“I would crawl to the finish line before quitting a race, unless the medical folks carted me away.”
Despite the heat problem in Hawaii, Myers said just waiting the days before the race started was tough.
“It’s a struggle not to let nerves get the best of you. You are anticipating what might and might not happen, and trying not to worry about what you can’t control.”
The Ironman includes a 3.8 kilometre swim, 180K bike and a 42K run.
She posted a time of 1:1.21 hours in the swim; 5:58.39 hours on the bike and 3:44.30 hours for the run.
She said the bike is the toughest of the three disciplines.
“It’s the longest of the three and where the most can go wrong such as crashes, mechanical issues, etc,” she said.
She said her favourite portion of the Ironman is the marathon, “where I’m on my own two feet.”

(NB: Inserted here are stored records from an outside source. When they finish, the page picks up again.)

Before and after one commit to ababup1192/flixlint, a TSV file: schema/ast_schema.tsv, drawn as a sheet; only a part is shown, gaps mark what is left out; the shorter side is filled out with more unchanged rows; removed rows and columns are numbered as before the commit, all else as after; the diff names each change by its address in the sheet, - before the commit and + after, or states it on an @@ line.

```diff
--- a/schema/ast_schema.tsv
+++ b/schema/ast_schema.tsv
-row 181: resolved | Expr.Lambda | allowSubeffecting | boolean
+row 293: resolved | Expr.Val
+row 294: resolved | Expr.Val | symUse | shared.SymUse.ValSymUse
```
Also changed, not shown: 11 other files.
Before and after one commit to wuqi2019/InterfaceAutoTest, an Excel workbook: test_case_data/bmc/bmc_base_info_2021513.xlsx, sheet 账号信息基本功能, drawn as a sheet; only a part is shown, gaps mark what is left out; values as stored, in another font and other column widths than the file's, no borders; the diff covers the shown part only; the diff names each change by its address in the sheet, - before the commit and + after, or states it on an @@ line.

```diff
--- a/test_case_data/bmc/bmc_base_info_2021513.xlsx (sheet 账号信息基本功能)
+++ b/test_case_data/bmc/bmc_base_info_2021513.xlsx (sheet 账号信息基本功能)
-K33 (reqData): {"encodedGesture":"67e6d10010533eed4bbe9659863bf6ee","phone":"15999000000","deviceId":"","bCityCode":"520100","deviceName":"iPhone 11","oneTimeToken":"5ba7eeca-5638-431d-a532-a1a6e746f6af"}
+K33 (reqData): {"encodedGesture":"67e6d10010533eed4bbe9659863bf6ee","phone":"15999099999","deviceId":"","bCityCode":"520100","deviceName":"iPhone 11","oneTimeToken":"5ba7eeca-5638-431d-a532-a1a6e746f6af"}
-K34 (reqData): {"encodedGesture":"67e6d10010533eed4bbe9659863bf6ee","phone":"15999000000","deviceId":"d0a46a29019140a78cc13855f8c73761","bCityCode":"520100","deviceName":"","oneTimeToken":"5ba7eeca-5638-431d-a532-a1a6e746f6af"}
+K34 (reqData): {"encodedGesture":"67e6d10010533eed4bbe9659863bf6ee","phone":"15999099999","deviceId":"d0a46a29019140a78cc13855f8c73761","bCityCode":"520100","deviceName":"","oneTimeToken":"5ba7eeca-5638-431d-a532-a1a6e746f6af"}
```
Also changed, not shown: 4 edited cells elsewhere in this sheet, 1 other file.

The 41 year-old Myers, a mechanical engineer at Memorial University with a masters degree in counselling psychology, was attracted to Ironman because, “it’s tough and it offers you the chance to test your limits physically and mentally.
“I think people are capable of, and can push themselves much more than they believe, whether in sports or other areas of life,” she said.
Myers, who grew up in Mount Pearl, began running 10K road races to marathons while living in Vancouver in the late 1990s.
“There’s a very strong running community in British Columbia so that’s where I began, but it was slow going at first … baby steps, really,” she said.
But, then again, she’s always been active.
And trying something new has never been a problem. As a youngster, she competed in soccer and volleyball as well as some crosscountry running while in high school.
“It was sports 24-7 growing up,” she said.
The 5-4 Myers began training for triathlons in 2000 and completed her first triathlon in 2001 in Muskoka, Ont. followed by her first Ironman a couple of months later in Penticton, B.C.
A member of the Athletics Northeast running club, Myers, who hasn’t had any injuries in her athletic career so far, is registered for the half Ironman in Mont Tremblant, Que., next summer.
She’s taking a break from the sport until the new year in preparation for an early spring triathlon.